Cementitious applications can structurally rehabilitate manholes, says Visu-Sewer sales manager Randy Belanger, but the mortar does not withstand high levels of hydrogen sulfide or other corrosive chemicals. That’s another reason why cured-in-place manhole (CIPM) lining was specified for the City of Marengo project.
Manufactured by McNeil Technologies, the CIPM liner is composed of a gas-impervious fiberglass membrane sandwiched between two layers of woven fiberglass. Tucked inside each liner is a disposable bladder. Once inflated, the bladder forces the liner to conform and bond to the walls of the manhole. The liner is then steam cured.
CIPM Rehab Process
Because every manhole is unique, each manhole liner must be custom fabricated, Belanger says. Visu-Sewer crews initially inspected and photographed each manhole. They also took detailed measurements of the depth and diameter of the barrel sections, as well as measurements of the cone.
“It’s a very detailed process to ensure the liner binds properly to the structure,” Belanger says.
Onsite, Visu-Sewer crews apply epoxy resin to both the inside and outside of the liner. They then lower the liner into the manhole and inflate the bladder with steam. (The extreme weight of the resin-coated liner allows it to drop by itself.) Under normal circumstances, steam curing takes one and a half to two hours, Belanger says. Because the resin is heat sensitive, crews may wait until late afternoon or evening to line a manhole. Including prep time, Visu-Sewer crews can install, on average, several manhole liners a day.
“This will structurally rehabilitate the manhole, eliminate inflow and infiltration and prevent chemical attack or corrosive attack,” Belanger says, adding that any type of manhole can be lined.
Manholes can be lined to the invert, but a bypass must be employed. Lining for this project went only to the bench, Belanger says, so bypassing was not required.
Because each manhole liner is custom made, the process is a “niche application,” Belanger says. He estimates that a typical CIP lined manhole runs $400 to $600 per vertical foot. That compares to approximately $125 to $145 per foot for a standard cementitious application. CIP manhole liners, however, have a 100-year design life and 20-year warranty.

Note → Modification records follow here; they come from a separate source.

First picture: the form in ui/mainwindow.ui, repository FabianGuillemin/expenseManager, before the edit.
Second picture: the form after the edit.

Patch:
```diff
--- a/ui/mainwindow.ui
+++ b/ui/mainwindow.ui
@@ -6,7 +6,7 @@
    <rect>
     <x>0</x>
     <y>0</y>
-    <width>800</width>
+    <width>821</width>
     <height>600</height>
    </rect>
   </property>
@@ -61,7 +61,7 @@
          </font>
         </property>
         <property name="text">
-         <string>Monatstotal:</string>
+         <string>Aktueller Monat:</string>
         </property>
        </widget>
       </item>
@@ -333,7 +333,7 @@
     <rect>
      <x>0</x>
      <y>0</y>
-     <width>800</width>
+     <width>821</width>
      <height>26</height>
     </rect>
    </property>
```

Some rehabilitation and new construction projects require new manholes. If new sewer manholes will face hydrogen sulfide (or other corrosives), Visu-Sewer’s Randy Belanger recommends applying an epoxy coating to the structures before they are put into service. He further advises resetting the frame and casting before any inserts are installed, if that’s the chosen application. CIPM lining, he points out, is a comprehensive solution.
Recommendations for City Officials

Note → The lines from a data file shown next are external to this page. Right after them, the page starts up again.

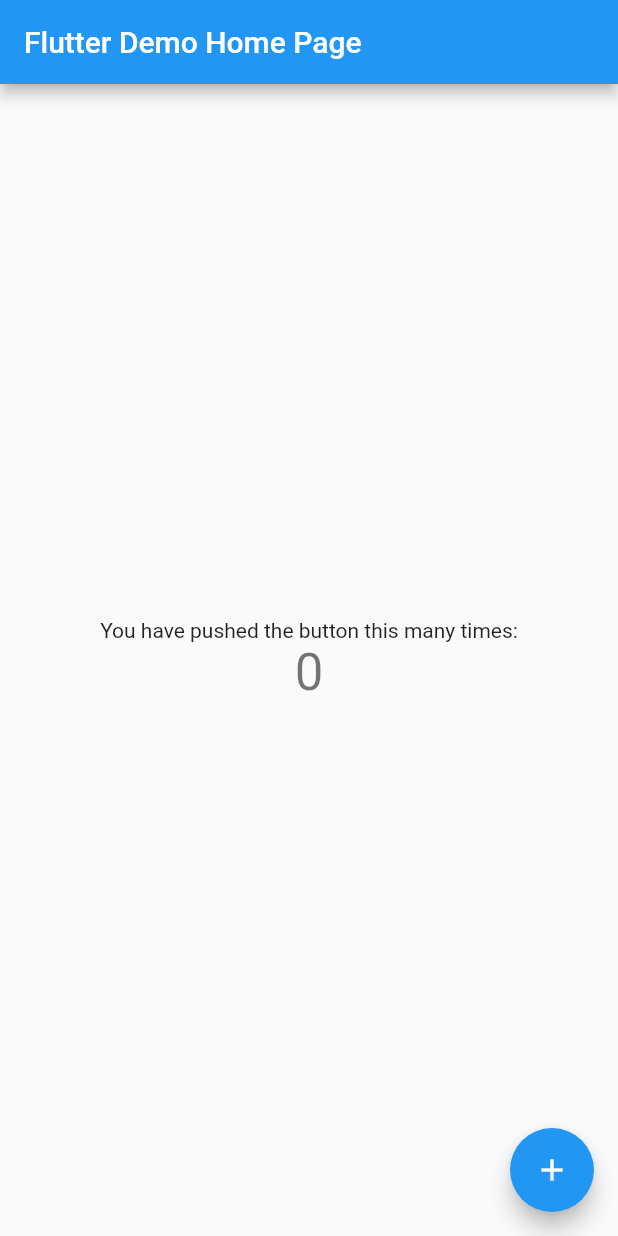
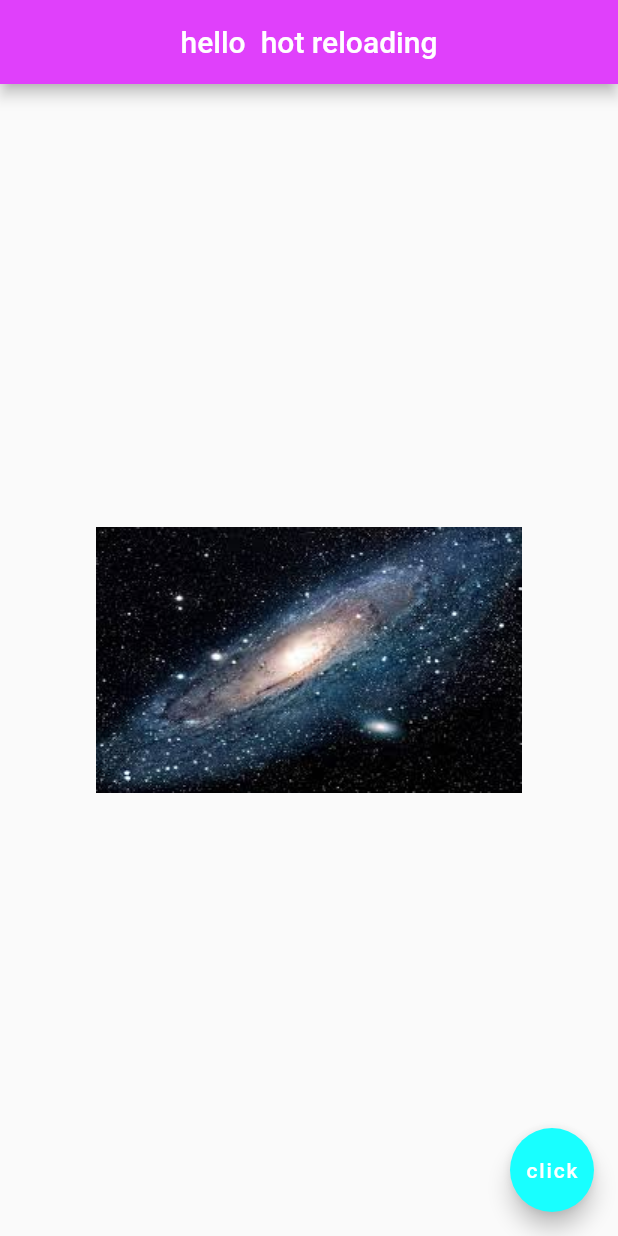
Before and after one commit to Jumpo-523/flutter_tutorial, a Flutter app: the screen it shows after launch, on a phone screen of 412 x 824 dp. Run offline on Flutter 3.47's test engine with Material 2 defaults, Android fonts, the phone set to English and light mode, and no system bars.

Commit message:
#8: how to add images

```diff
--- a/lib/main.dart
+++ b/lib/main.dart
@@ -1,113 +1,50 @@
 import 'package:flutter/material.dart';
 
+
+const PrimaryColor = const Color(0xFF151026);
+
 void main() {
-  runApp(MyApp());
+  runApp(MaterialApp(
+    home: Home(),
+  ));
 }
 
-class MyApp extends StatelessWidget {
-  // This widget is the root of your application.
+// stateless
+// the state of the widget cannot change over time
+
+class Home extends StatelessWidget {
   @override
   Widget build(BuildContext context) {
-    return MaterialApp(
-      title: 'Flutter Demo',
-      theme: ThemeData(
-        // This is the theme of your application.
-        //
-        // Try running your application with "flutter run". You'll see the
-        // application has a blue toolbar. Then, without quitting the app, try
-        // changing the primarySwatch below to Colors.green and then invoke
-        // "hot reload" (press "r" in the console where you ran "flutter run",
-        // or simply save your changes to "hot reload" in a Flutter IDE).
-        // Notice that the counter didn't reset back to zero; the application
-        // is not restarted.
-        primarySwatch: Colors.blue,
-      ),
-      home: MyHomePage(title: 'Flutter Demo Home Page'),
-    );
-  }
-}
-
-class MyHomePage extends StatefulWidget {
-  MyHomePage({Key key, this.title}) : super(key: key);
-
-  // This widget is the home page of your application. It is stateful, meaning
-  // that it has a State object (defined below) that contains fields that affect
-  // how it looks.
-
-  // This class is the configuration for the state. It holds the values (in this
-  // case the title) provided by the parent (in this case the App widget) and
-  // used by the build method of the State. Fields in a Widget subclass are
-  // always marked "final".
-
-  final String title;
-
-  @override
-  _MyHomePageState createState() => _MyHomePageState();
-}
-
-class _MyHomePageState extends State<MyHomePage> {
-  int _counter = 0;
-
-  void _incrementCounter() {
-    setState(() {
-      // This call to setState tells the Flutter framework that something has
-      // changed in this State, which causes it to rerun the build method below
-      // so that the display can reflect the updated values. If we changed
-      // _counter without calling setState(), then the build method would not be
-      // called again, and so nothing would appear to happen.
-      _counter++;
-    });
-  }
-
-  @override
-  Widget build(BuildContext context) {
-    // This method is rerun every time setState is called, for instance as done
-    // by the _incrementCounter method above.
-    //
-    // The Flutter framework has been optimized to make rerunning build methods
-    // fast, so that you can just rebuild anything that needs updating rather
-    // than having to individually change instances of widgets.
+    // TODO: implement build
+    //  widget treeを返したい。
     return Scaffold(
       appBar: AppBar(
-        // Here we take the value from the MyHomePage object that was created by
-        // the App.build method, and use it to set our appbar title.
-        title: Text(widget.title),
+        title: Text("hello  hot reloading"),
+        backgroundColor: Colors.purpleAccent,
+        centerTitle: true,
       ),
       body: Center(
-        // Center is a layout widget. It takes a single child and positions it
-        // in the middle of the parent.
-        child: Column(
-          // Column is also a layout widget. It takes a list of children and
-          // arranges them vertically. By default, it sizes itself to fit its
-          // children horizontally, and tries to be as tall as its parent.
-          //
-          // Invoke "debug painting" (press "p" in the console, choose the
-          // "Toggle Debug Paint" action from the Flutter Inspector in Android
-          // Studio, or the "Toggle Debug Paint" command in Visual Studio Code)
-          // to see the wireframe for each widget.
-          //
-          // Column has various properties to control how it sizes itself and
-          // how it positions its children. Here we use mainAxisAlignment to
-          // center the children vertically; the main axis here is the vertical
-          // axis because Columns are vertical (the cross axis would be
-          // horizontal).
-          mainAxisAlignment: MainAxisAlignment.center,
-          children: <Widget>[
-            Text(
-              'You have pushed the button this many times:',
-            ),
-            Text(
-              '$_counter',
-              style: Theme.of(context).textTheme.headline4,
-            ),
-          ],
+        // child: Text(
+        //   "This is body",
+        //   style: TextStyle(
+        //     fontSize: 20.0,
+        //     fontWeight: FontWeight.bold,
+        //     letterSpacing: 2.0,
+        //     color: Colors.blueAccent,
+        //     fontFamily: "Goldman",
+        //   ),
+        // ),
+        child: Image(
+          // image: NetworkImage("https://www.google.com/sky/about_files/messier82.jpg"),
+          image: AssetImage("assets/space.jpeg"),
         ),
       ),
       floatingActionButton: FloatingActionButton(
-        onPressed: _incrementCounter,
-        tooltip: 'Increment',
-        child: Icon(Icons.add),
-      ), // This trailing comma makes auto-formatting nicer for build methods.
+        child: Text('click'),
+        onPressed: () {},
+        backgroundColor: Colors.cyanAccent,
+      ),
     );
+
   }
 }
--- a/pubspec.yaml
+++ b/pubspec.yaml
@@ -47,6 +47,8 @@ flutter:
   uses-material-design: true
 
   # To add assets to your application, add an assets section, like this:
+  assets:
+    - assets/
   # assets:
   #   - images/a_dot_burr.jpeg
   #   - images/a_dot_ham.jpeg
```
Also changed, not shown: assets/space.jpeg (added).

Schechinger, whose firm has worked on numerous wastewater treatment projects, says EPA’s guidelines suggest inspecting a portion of a system every year.
“Try to have a majority of the system inspected once every five to seven years, in general,” he says. This can minimize the costly repairs often associated with emergencies. These affect adjacent properties, and can involve shutting down intersections for days or weeks at a time. Some things to look for are cracks in seals, which are common in parts of the country susceptible to freeze/thaw cycles.
Nelson cautions that a city’s infrastructure could be 50 or more years old. That, of course, includes manholes, many of which were built of brick. He believes that CIPM lining is a much better process over time.
“It’s proven to me that it’s going to last longer than the grouting,” he says.
Some rehabilitation and new construction projects require new manholes, of course. If new sewer manholes will face hydrogen sulfide (or other corrosives), Belanger recommends applying an epoxy coating to the structures before they are put into service. He further advises resetting the frame and casting before any inserts are installed, if that’s the chosen application. CIPM lining, he points out, is a comprehensive solution.
“[It] really solves all those problems in one product,” Schechinger concurs: “The lining process fit in pretty well with this installation.”
Tom Fuszard is a business writer from New Berlin, Wis.